--- The data Enclosed Below ---

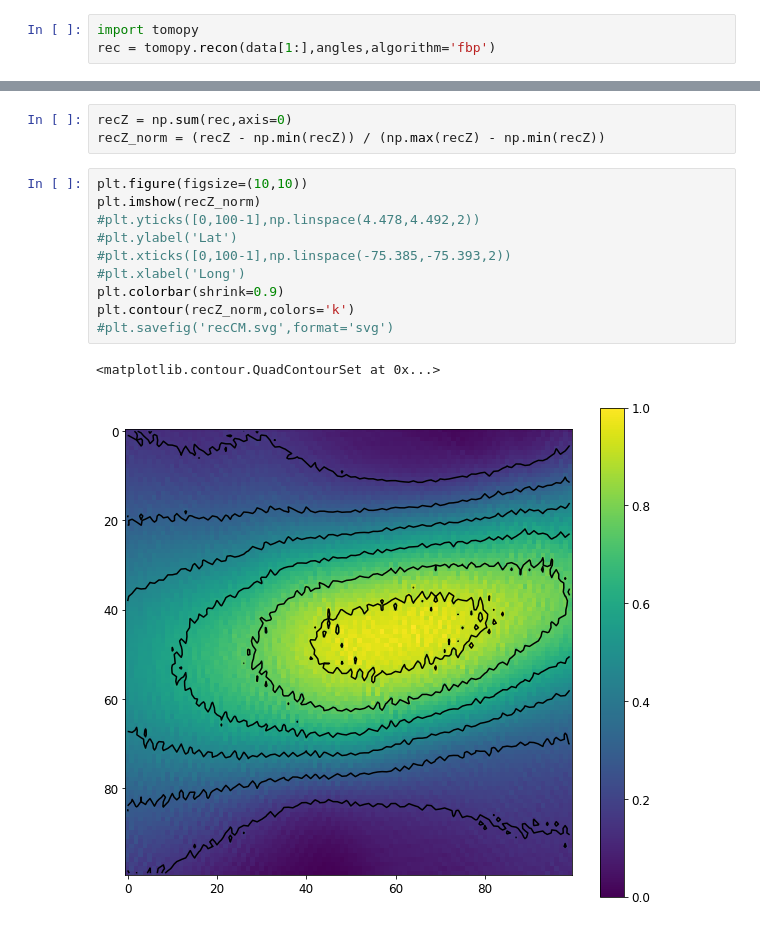
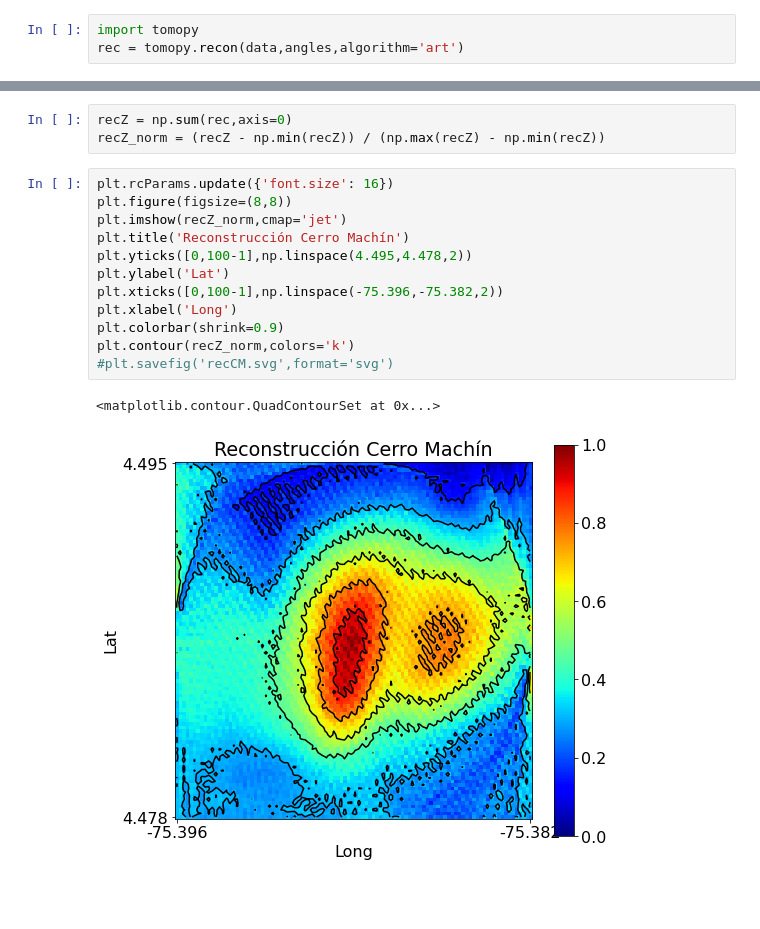
Before and after one commit to Delaican/MUYSC, a Jupyter notebook: TomoCerroMachin.ipynb, the cells around one changed output, grey strips where cells are left out. Cells and saved outputs as stored; diff of their text form; blank space fills up the shorter version.

```diff
--- a/TomoCerroMachin.ipynb
+++ b/TomoCerroMachin.ipynb
@@ -112,7 +127,7 @@ print(angles.shape,angles*180/np.pi)
 ## Reconstruction
 # %%
 import tomopy
-rec = tomopy.recon(data[1:],angles,algorithm='fbp')
+rec = tomopy.recon(data,angles,algorithm='art')
 # %%
 rec.shape
 # %% [output]
@@ -120,16 +135,18 @@ rec.shape
 # %%
 recZ = np.sum(rec,axis=0)
 recZ_norm = (recZ - np.min(recZ)) / (np.max(recZ) - np.min(recZ))
-# %%
-plt.figure(figsize=(10,10))
-plt.imshow(recZ_norm)
-#plt.yticks([0,100-1],np.linspace(4.478,4.492,2))
-#plt.ylabel('Lat')
-#plt.xticks([0,100-1],np.linspace(-75.385,-75.393,2))
-#plt.xlabel('Long')
-plt.colorbar(shrink=0.9)
-plt.contour(recZ_norm,colors='k')
-#plt.savefig('recCM.svg',format='svg')
-# %% [output]
-<matplotlib.contour.QuadContourSet at 0x...>
-[figure, removed]
+# %%
+plt.rcParams.update({'font.size': 16})
+plt.figure(figsize=(8,8))
+plt.imshow(recZ_norm,cmap='jet')
+plt.title('Reconstrucción Cerro Machín')
+plt.yticks([0,100-1],np.linspace(4.495,4.478,2))
+plt.ylabel('Lat')
+plt.xticks([0,100-1],np.linspace(-75.396,-75.382,2))
+plt.xlabel('Long')
+plt.colorbar(shrink=0.9)
+plt.contour(recZ_norm,colors='k')
+#plt.savefig('recCM.svg',format='svg')
+# %% [output]
+<matplotlib.contour.QuadContourSet at 0x...>
+[figure, added]
```
Also changed, not shown: parts of 25 cells of this notebook.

--- End of Enclosed The data ---

Exercise prompt
Here the job is to repeat the entries verbatim while leaving all pictures out.

Completed exercise
Before and after one commit to Delaican/MUYSC, a Jupyter notebook: TomoCerroMachin.ipynb, the cells around one changed output, grey strips where cells are left out. Cells and saved outputs as stored; diff of their text form; blank space fills up the shorter version.

```diff
--- a/TomoCerroMachin.ipynb
+++ b/TomoCerroMachin.ipynb
@@ -112,7 +127,7 @@ print(angles.shape,angles*180/np.pi)
 ## Reconstruction
 # %%
 import tomopy
-rec = tomopy.recon(data[1:],angles,algorithm='fbp')
+rec = tomopy.recon(data,angles,algorithm='art')
 # %%
 rec.shape
 # %% [output]
@@ -120,16 +135,18 @@ rec.shape
 # %%
 recZ = np.sum(rec,axis=0)
 recZ_norm = (recZ - np.min(recZ)) / (np.max(recZ) - np.min(recZ))
-# %%
-plt.figure(figsize=(10,10))
-plt.imshow(recZ_norm)
-#plt.yticks([0,100-1],np.linspace(4.478,4.492,2))
-#plt.ylabel('Lat')
-#plt.xticks([0,100-1],np.linspace(-75.385,-75.393,2))
-#plt.xlabel('Long')
-plt.colorbar(shrink=0.9)
-plt.contour(recZ_norm,colors='k')
-#plt.savefig('recCM.svg',format='svg')
-# %% [output]
-<matplotlib.contour.QuadContourSet at 0x...>
-[figure, removed]
+# %%
+plt.rcParams.update({'font.size': 16})
+plt.figure(figsize=(8,8))
+plt.imshow(recZ_norm,cmap='jet')
+plt.title('Reconstrucción Cerro Machín')
+plt.yticks([0,100-1],np.linspace(4.495,4.478,2))
+plt.ylabel('Lat')
+plt.xticks([0,100-1],np.linspace(-75.396,-75.382,2))
+plt.xlabel('Long')
+plt.colorbar(shrink=0.9)
+plt.contour(recZ_norm,colors='k')
+#plt.savefig('recCM.svg',format='svg')
+# %% [output]
+<matplotlib.contour.QuadContourSet at 0x...>
+[figure, added]
```
Also changed, not shown: parts of 25 cells of this notebook.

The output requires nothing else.